  • Suli Yi

One of the classic images of America is that of the cowboy, a rugged individual living close to the land. Suli Yi of VOA’s Mandarin service has the story of a modern-day cowboy whose talents have taken him far beyond his home on the range. Paul Miller narrates.

The town of Dusty sits in the mountains of the western state of Washington, near Idaho. There are all of 11 people living here. They include Wylie Gustafson and his wife Kimberly. Wylie is a rancher, a country singer, and America’s most famous yodeler. It’s a vocal technique that comes in handy on a cattle ranch. Wylie says about yodeling, “To me yodeling is an art form and it’s a lost art form. So I’m trying to revive the lost art of yodeling.”

Wylie has performed at the Grand Ole Opry in Nashville, Tennessee, the heart of country music, 45 times. He’s produced nine albums of singing and yodeling - but his most famous yodel was not for a record album.

“In 1996 I was contacted by a small company by the name of Yahoo," he says. "They were a startup Internet Company that not many people knew of, and they wanted to do a commercial. They wanted a yodel that would represent the carefree attitude of their company. I was asked to come in the studio and yodel. They wanted a yodel so I came up with three notes that sound like this ’Yahoo’.”

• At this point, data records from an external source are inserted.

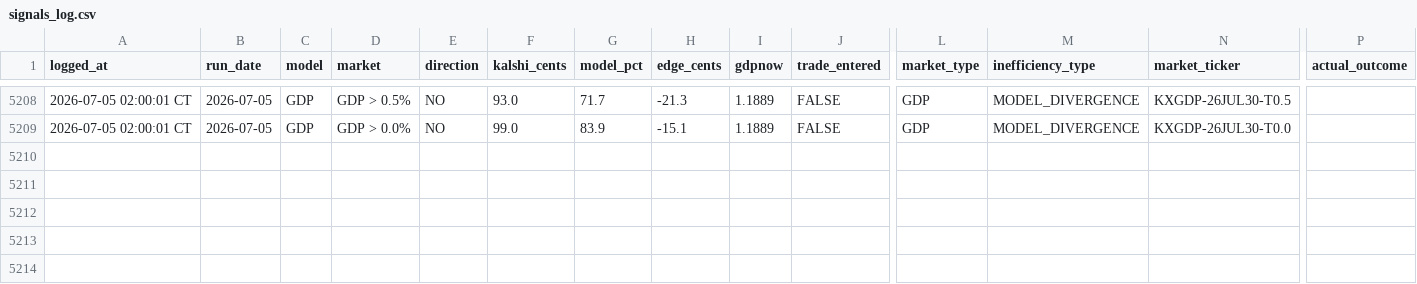
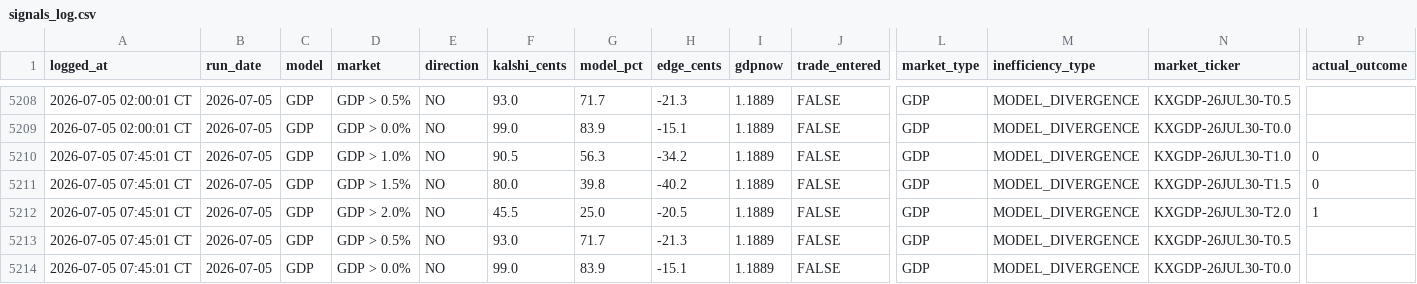
Before and after one commit to logain1964/KalshiBot-Dashboard, a CSV file: signals_log.csv, drawn as a sheet; only a part is shown, gaps mark what is left out; rows hold the shown columns only; the diff names each change by its address in the sheet, - before the commit and + after, or states it on an @@ line.

```diff
--- a/signals_log.csv
+++ b/signals_log.csv
+row 5210: 2026-07-05 07:45:01 CT | 2026-07-05 | GDP | GDP > 1.0% | NO | 90.5 | 56.3 | -34.2 | 1.1889 | FALSE | GDP | MODEL_DIVERGENCE | KXGDP-26JUL30-T1.0 | 0
+row 5211: 2026-07-05 07:45:01 CT | 2026-07-05 | GDP | GDP > 1.5% | NO | 80.0 | 39.8 | -40.2 | 1.1889 | FALSE | GDP | MODEL_DIVERGENCE | KXGDP-26JUL30-T1.5 | 0
+row 5212: 2026-07-05 07:45:01 CT | 2026-07-05 | GDP | GDP > 2.0% | NO | 45.5 | 25.0 | -20.5 | 1.1889 | FALSE | GDP | MODEL_DIVERGENCE | KXGDP-26JUL30-T2.0 | 1
+row 5213: 2026-07-05 07:45:01 CT | 2026-07-05 | GDP | GDP > 0.5% | NO | 93.0 | 71.7 | -21.3 | 1.1889 | FALSE | GDP | MODEL_DIVERGENCE | KXGDP-26JUL30-T0.5
+row 5214: 2026-07-05 07:45:01 CT | 2026-07-05 | GDP | GDP > 0.0% | NO | 99.0 | 83.9 | -15.1 | 1.1889 | FALSE | GDP | MODEL_DIVERGENCE | KXGDP-26JUL30-T0.0
```
Also changed, not shown: 3 other files.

That was worth a half a million dollars Wylie and Kimberly used to build an indoor training field for their cutting horses, the specially-trained animals that separate some cattle from the rest of the herd. He remarks on his star, “Whiskey are you a star? Yes, yes you are a star. This horse here is my cutting horse. He’s won over $15,000 in show money. He’s a very good, he’s one of the top cutting horses in the northwest. In cutting, you go into a herd of cattle. You take one cow away from the herd and since cows are a herd animal, that one cow wants to move back to the herd, but you position your horse between that one cattle and the rest of the herd, drop your reigns and the horse keeps the other cow away from the herd.”

And the horse is a cowboy’s most important piece of equipment. Wylie has a dozen horses, 20 head of cattle, and a dozen bison as well. When speaking about his songs he says, “My songs come from my daily life here on the ranch. Whether it is roping or cutting, or just riding a horse on a peaceful morning, with all my troubles behind me.” His wife Kimberly says,
“I help keep his ranch running as smooth as possible so that he can continue singing. We’re happy together. This happiness helps him to create music.”

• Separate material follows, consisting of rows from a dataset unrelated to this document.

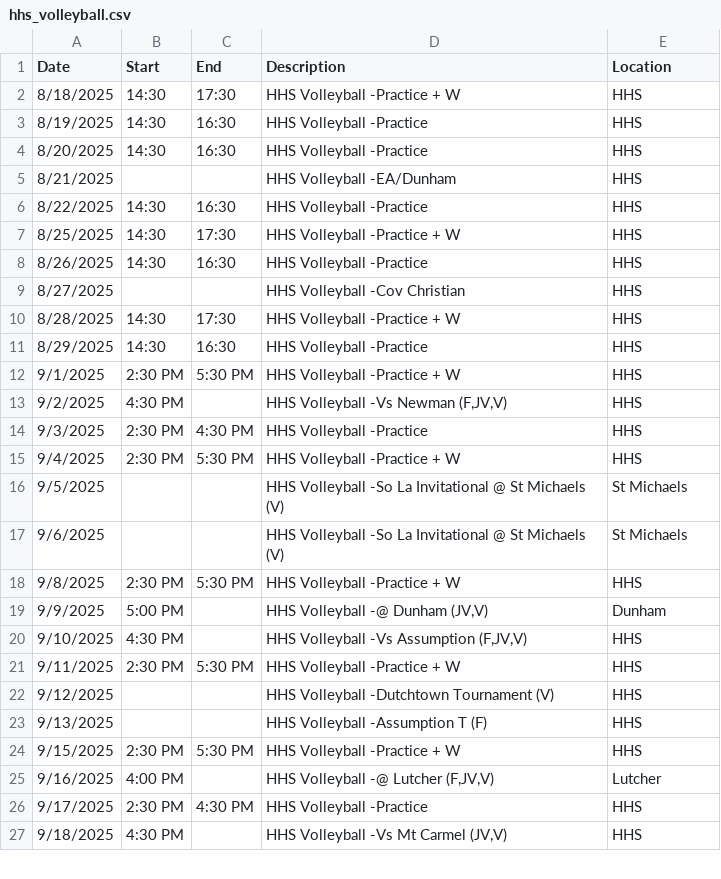
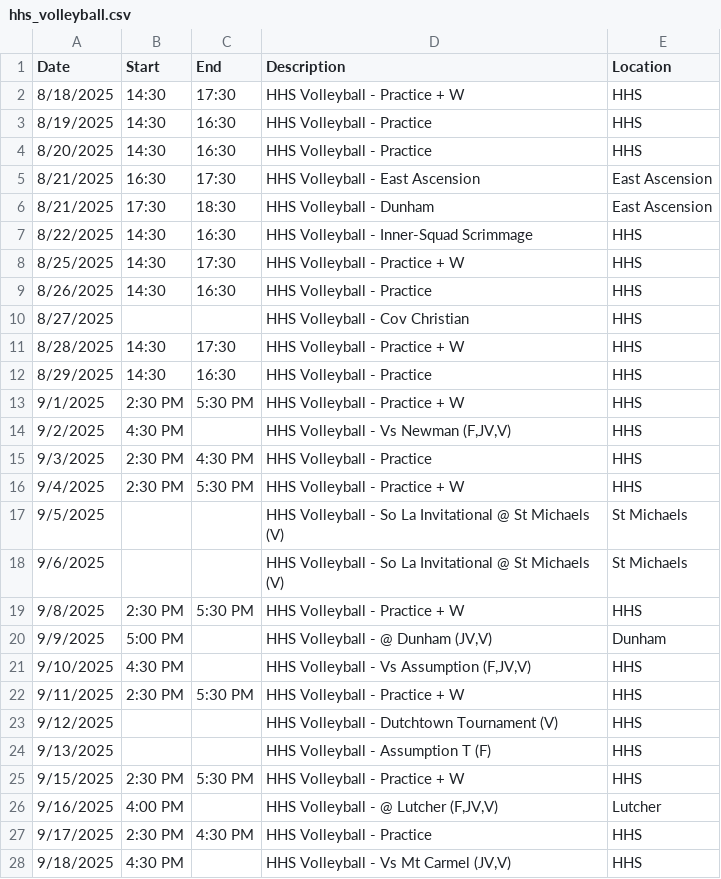
Before and after one commit to KrazKjn/calendar_publisher, a CSV file: data/hhs_volleyball.csv, drawn as a sheet; only a part is shown; the diff covers the shown part only.

Commit message:
Updated Volleybal Calendar

```diff
--- a/data/hhs_volleyball.csv
+++ b/data/hhs_volleyball.csv
@@ -1,27 +1,28 @@
 Date,Start,End,Description,Location
-8/18/2025,14:30,17:30,HHS Volleyball -Practice + W,HHS
-8/19/2025,14:30,16:30,HHS Volleyball -Practice,HHS
-8/20/2025,14:30,16:30,HHS Volleyball -Practice,HHS
-8/21/2025,,,HHS Volleyball -EA/Dunham,HHS
-8/22/2025,14:30,16:30,HHS Volleyball -Practice,HHS
-8/25/2025,14:30,17:30,HHS Volleyball -Practice + W,HHS
-8/26/2025,14:30,16:30,HHS Volleyball -Practice,HHS
-8/27/2025,,,HHS Volleyball -Cov Christian,HHS
-8/28/2025,14:30,17:30,HHS Volleyball -Practice + W,HHS
-8/29/2025,14:30,16:30,HHS Volleyball -Practice,HHS
-9/1/2025,2:30 PM,5:30 PM,HHS Volleyball -Practice + W,HHS
-9/2/2025,4:30 PM,,"HHS Volleyball -Vs Newman (F,JV,V)",HHS
-9/3/2025,2:30 PM,4:30 PM,HHS Volleyball -Practice,HHS
-9/4/2025,2:30 PM,5:30 PM,HHS Volleyball -Practice + W,HHS
-9/5/2025,,,HHS Volleyball -So La Invitational @ St Michaels (V),St Michaels
-9/6/2025,,,HHS Volleyball -So La Invitational @ St Michaels (V),St Michaels
-9/8/2025,2:30 PM,5:30 PM,HHS Volleyball -Practice + W,HHS
-9/9/2025,5:00 PM,,"HHS Volleyball -@ Dunham (JV,V)",Dunham
-9/10/2025,4:30 PM,,"HHS Volleyball -Vs Assumption (F,JV,V)",HHS
-9/11/2025,2:30 PM,5:30 PM,HHS Volleyball -Practice + W,HHS
-9/12/2025,,,HHS Volleyball -Dutchtown Tournament (V),HHS
-9/13/2025,,,HHS Volleyball -Assumption T (F),HHS
-9/15/2025,2:30 PM,5:30 PM,HHS Volleyball -Practice + W,HHS
-9/16/2025,4:00 PM,,"HHS Volleyball -@ Lutcher (F,JV,V)",Lutcher
-9/17/2025,2:30 PM,4:30 PM,HHS Volleyball -Practice,HHS
-9/18/2025,4:30 PM,,"HHS Volleyball -Vs Mt Carmel (JV,V)",HHS
+8/18/2025,14:30,17:30,HHS Volleyball - Practice + W,HHS
+8/19/2025,14:30,16:30,HHS Volleyball - Practice,HHS
+8/20/2025,14:30,16:30,HHS Volleyball - Practice,HHS
+8/21/2025,16:30,17:30,HHS Volleyball - East Ascension ,East Ascension
+8/21/2025,17:30,18:30,HHS Volleyball - Dunham,East Ascension
+8/22/2025,14:30,16:30,HHS Volleyball - Inner-Squad Scrimmage,HHS
+8/25/2025,14:30,17:30,HHS Volleyball - Practice + W,HHS
+8/26/2025,14:30,16:30,HHS Volleyball - Practice,HHS
+8/27/2025,,,HHS Volleyball - Cov Christian,HHS
+8/28/2025,14:30,17:30,HHS Volleyball - Practice + W,HHS
+8/29/2025,14:30,16:30,HHS Volleyball - Practice,HHS
+9/1/2025,2:30 PM,5:30 PM,HHS Volleyball - Practice + W,HHS
+9/2/2025,4:30 PM,,"HHS Volleyball - Vs Newman (F,JV,V)",HHS
+9/3/2025,2:30 PM,4:30 PM,HHS Volleyball - Practice,HHS
+9/4/2025,2:30 PM,5:30 PM,HHS Volleyball - Practice + W,HHS
+9/5/2025,,,HHS Volleyball - So La Invitational @ St Michaels (V),St Michaels
+9/6/2025,,,HHS Volleyball - So La Invitational @ St Michaels (V),St Michaels
+9/8/2025,2:30 PM,5:30 PM,HHS Volleyball - Practice + W,HHS
+9/9/2025,5:00 PM,,"HHS Volleyball - @ Dunham (JV,V)",Dunham
+9/10/2025,4:30 PM,,"HHS Volleyball - Vs Assumption (F,JV,V)",HHS
+9/11/2025,2:30 PM,5:30 PM,HHS Volleyball - Practice + W,HHS
+9/12/2025,,,HHS Volleyball - Dutchtown Tournament (V),HHS
+9/13/2025,,,HHS Volleyball - Assumption T (F),HHS
+9/15/2025,2:30 PM,5:30 PM,HHS Volleyball - Practice + W,HHS
+9/16/2025,4:00 PM,,"HHS Volleyball - @ Lutcher (F,JV,V)",Lutcher
+9/17/2025,2:30 PM,4:30 PM,HHS Volleyball - Practice,HHS
+9/18/2025,4:30 PM,,"HHS Volleyball - Vs Mt Carmel (JV,V)",HHS
```
Also changed, not shown: 34 edited cells elsewhere in this file, 1 other file.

Wylie’s fans say his music captures the essence of cowboy life: its honesty, its genuineness, and the fun and the freedom. And there are also the clothes, and the yodeling.